Let me remind the Senate of the statistics. Sadly, six Australians commit suicide every day and more than 200 attempt to take their own lives—and this is only the official statistic; it does not reflect the statistic in the 2007 National Survey of Mental Health and Wellbeing, which talked about the over 360,000 people who had contemplated suicide that year. One in four deaths among young people occurs through suicide. Suicide is the leading cause of death for 15- to 24-year-olds each year and suicide is the biggest killer of men under 44 and women under 34. Suicide ranks 15th in the overall causes of death in Australia, and we know the many confronting statistics which I have spoken about and which experts have repeatedly brought to the fore in relation to depression, anxiety and bipolar, personality and eating disorders.

One in five Australians need help now. Forty-five per cent of Australians will face some form of mental health problem in their lifetime. As I said, today is World Mental Health Day. The theme, which those opposite could not even get right in their notice of motion, is 'Depression: A Global Crisis'. I remind the Senate that, according to World Health Organization statistics, one person every 40 seconds worldwide commits suicide—a startling statistic. We have seen the many great initiatives in this area over recent months and we have spoken about them here in this place.
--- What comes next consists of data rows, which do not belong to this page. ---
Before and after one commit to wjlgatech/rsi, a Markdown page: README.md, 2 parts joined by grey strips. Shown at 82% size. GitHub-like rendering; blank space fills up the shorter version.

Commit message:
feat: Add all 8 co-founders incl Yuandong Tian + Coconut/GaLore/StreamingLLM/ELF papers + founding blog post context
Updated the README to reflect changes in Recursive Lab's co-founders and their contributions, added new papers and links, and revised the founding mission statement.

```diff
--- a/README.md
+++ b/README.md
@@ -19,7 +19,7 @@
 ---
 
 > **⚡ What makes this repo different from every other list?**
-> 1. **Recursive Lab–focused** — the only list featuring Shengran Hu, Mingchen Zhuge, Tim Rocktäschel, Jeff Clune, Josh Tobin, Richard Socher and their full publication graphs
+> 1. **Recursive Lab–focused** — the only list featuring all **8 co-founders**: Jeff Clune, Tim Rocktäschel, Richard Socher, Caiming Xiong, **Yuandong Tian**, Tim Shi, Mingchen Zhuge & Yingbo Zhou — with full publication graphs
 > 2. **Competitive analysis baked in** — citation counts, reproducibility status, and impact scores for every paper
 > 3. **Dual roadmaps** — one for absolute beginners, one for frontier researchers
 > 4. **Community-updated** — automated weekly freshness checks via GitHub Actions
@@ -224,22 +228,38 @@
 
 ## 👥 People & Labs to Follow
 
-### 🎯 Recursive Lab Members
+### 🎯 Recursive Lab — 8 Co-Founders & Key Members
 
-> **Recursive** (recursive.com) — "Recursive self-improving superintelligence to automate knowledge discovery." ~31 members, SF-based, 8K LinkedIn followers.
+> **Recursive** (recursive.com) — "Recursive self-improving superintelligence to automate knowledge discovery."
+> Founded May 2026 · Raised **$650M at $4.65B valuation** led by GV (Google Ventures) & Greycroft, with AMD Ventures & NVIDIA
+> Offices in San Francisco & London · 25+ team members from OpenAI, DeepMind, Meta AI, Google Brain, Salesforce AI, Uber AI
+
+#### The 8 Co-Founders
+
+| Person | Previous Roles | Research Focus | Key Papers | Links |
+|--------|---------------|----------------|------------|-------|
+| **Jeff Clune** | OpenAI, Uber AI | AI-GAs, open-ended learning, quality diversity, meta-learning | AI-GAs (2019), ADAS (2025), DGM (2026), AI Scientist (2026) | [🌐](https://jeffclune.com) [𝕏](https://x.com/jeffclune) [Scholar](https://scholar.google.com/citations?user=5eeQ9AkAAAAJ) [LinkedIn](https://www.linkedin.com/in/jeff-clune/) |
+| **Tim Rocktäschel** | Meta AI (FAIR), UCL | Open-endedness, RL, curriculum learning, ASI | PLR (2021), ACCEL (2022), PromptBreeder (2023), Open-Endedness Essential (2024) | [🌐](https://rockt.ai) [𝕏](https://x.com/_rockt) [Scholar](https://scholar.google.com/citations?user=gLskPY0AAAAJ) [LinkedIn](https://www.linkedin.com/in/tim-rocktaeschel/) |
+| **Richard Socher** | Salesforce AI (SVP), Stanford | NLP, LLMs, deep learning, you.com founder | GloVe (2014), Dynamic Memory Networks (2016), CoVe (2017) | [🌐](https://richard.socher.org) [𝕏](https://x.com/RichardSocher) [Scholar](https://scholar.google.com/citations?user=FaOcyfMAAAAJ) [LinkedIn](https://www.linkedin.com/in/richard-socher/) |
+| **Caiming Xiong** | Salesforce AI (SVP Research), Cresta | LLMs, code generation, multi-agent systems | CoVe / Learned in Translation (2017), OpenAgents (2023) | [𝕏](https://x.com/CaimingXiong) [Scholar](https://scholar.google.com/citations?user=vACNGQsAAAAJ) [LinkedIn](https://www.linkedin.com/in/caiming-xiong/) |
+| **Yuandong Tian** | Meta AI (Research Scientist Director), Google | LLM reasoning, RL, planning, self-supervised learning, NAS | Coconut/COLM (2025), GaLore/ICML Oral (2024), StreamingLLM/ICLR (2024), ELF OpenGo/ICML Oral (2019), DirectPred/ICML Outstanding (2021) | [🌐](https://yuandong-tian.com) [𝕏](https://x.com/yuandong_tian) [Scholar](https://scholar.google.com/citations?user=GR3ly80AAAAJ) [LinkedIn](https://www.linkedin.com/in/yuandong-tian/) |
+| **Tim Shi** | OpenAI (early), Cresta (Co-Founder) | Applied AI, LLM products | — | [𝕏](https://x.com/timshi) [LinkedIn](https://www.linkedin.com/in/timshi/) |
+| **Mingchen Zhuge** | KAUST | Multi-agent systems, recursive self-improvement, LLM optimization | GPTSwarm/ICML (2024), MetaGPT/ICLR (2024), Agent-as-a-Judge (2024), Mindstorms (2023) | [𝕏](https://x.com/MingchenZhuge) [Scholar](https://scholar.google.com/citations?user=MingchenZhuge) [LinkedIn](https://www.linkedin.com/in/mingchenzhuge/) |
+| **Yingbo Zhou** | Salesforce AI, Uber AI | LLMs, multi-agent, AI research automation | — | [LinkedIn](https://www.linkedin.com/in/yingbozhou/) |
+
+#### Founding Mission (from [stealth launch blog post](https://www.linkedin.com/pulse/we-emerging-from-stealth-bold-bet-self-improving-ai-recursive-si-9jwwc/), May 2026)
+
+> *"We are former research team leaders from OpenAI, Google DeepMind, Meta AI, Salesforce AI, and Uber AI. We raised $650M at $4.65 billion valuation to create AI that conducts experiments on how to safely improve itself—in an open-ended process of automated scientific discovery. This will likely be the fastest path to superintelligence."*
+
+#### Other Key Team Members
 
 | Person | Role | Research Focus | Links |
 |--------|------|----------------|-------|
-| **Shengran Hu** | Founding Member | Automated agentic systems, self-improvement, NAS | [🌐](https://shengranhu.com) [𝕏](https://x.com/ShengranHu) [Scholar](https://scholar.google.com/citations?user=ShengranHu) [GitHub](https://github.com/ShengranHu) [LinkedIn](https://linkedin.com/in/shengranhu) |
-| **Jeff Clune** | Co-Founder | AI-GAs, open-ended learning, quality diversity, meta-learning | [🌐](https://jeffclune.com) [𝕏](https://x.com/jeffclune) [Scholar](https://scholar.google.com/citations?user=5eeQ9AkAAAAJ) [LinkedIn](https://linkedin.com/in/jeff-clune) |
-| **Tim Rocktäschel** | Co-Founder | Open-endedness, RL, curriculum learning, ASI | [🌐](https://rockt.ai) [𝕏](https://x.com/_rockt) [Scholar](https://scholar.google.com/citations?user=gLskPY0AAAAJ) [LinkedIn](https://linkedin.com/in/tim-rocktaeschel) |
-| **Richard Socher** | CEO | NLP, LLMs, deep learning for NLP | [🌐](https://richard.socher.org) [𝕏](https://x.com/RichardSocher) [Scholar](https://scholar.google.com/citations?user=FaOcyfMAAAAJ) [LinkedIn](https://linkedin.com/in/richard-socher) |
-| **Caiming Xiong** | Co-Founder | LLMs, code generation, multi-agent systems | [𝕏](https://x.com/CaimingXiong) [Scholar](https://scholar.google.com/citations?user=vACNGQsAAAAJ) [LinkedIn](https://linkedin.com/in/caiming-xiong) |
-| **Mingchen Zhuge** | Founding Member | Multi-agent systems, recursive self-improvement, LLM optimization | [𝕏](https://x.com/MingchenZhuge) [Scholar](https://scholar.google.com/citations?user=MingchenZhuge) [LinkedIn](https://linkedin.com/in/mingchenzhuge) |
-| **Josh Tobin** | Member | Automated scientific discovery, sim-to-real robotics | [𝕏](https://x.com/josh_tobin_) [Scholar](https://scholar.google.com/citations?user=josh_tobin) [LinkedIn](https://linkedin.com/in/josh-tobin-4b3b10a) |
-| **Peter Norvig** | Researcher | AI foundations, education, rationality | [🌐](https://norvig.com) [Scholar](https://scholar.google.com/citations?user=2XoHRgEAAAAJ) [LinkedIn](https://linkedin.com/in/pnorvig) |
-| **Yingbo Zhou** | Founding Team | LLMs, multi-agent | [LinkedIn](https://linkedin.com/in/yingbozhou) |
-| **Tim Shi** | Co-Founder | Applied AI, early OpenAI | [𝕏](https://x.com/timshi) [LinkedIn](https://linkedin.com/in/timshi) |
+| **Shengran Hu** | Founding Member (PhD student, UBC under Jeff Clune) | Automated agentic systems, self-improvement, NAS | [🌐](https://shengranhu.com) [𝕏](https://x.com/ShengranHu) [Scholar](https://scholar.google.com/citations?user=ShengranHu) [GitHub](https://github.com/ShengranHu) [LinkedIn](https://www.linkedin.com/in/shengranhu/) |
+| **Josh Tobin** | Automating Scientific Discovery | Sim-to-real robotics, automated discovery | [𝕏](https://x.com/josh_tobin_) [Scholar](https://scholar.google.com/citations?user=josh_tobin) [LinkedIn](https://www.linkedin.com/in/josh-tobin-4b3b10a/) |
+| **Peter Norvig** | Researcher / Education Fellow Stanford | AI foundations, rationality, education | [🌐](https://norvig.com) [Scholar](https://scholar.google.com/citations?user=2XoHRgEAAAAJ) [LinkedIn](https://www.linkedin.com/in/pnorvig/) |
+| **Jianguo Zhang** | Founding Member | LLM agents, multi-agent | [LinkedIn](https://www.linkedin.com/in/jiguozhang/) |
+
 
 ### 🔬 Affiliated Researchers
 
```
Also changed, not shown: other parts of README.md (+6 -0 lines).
So what has happened with this so-called mental health money? Take, for example, the big promise in the 2010 election of $277 million for suicide prevention. Where is the money?

What has happened? Have the programs been rolled out? The answer is no, they have not been rolled out. This government have been extraordinarily slow at rolling out these programs and this is why they are attracting the criticism from those who previously stood by them and advocated, and were so glad to see something finally happening from those opposite in the mental health area.

We have also seen the cuts to the successful Mental Health Nurse Incentive Program. This program has been operating successfully for five years. What have seen a funding freeze. It is little wonder that eminent experts such as Professor Ian Hickie, Professor Patrick McGorry and Professor John Mendoza, the former chairman of the government's National Advisory Council on Mental Health, have been critical of the lack of progress in tackling vital mental health issues. But, like most things that this government does, it has the brush of the never, never.

There is the draft 10-year road map on mental health reform. During the last Christmas vacation period the minister announced the draft for the 10-year plan and gave the sector two weeks during the Christmas break to consult. Why? So they could say that there has been proper consultation. Ten months on and it is still a draft, and we are still waiting. It is little wonder that this draft road map has been so heavily criticised. As Dr Sebastian Rosenberg so aptly described it, it is a road map to nowhere.

Even with the latest iteration, which apparently emanated from the COAG process, the stakeholders in the sector were given only four working days to provide comment to the government on this very important area. That just goes to show the disdain that those opposite have for this area. If they really cared about the mentally ill in this country they would roll out these programs and not at the snail's pace like they are doing at the moment—they would put their heart and soul into it and respond to the needs of the sector, to what the experts have been telling them for years and years, and undertake the reforms that are so badly needed in this area.

Professor Rosen has called this 10-year road map another illusory, false start. Professor Mendoza said:

The Roadmap is yet another PollyAnna document from our Federal health bureaucracy that commits no one to anything.

Professor Ian Hickie said:

As a result of the mess left at the end of the Rudd era, key structural issues in mental health services remain unresolved.

Professor Rob Donovan said that this is a 10-year program but:

… there is no time line for the proposed actions.

It is little wonder that the government has many critics for its failure to take decisive action. (Time expired)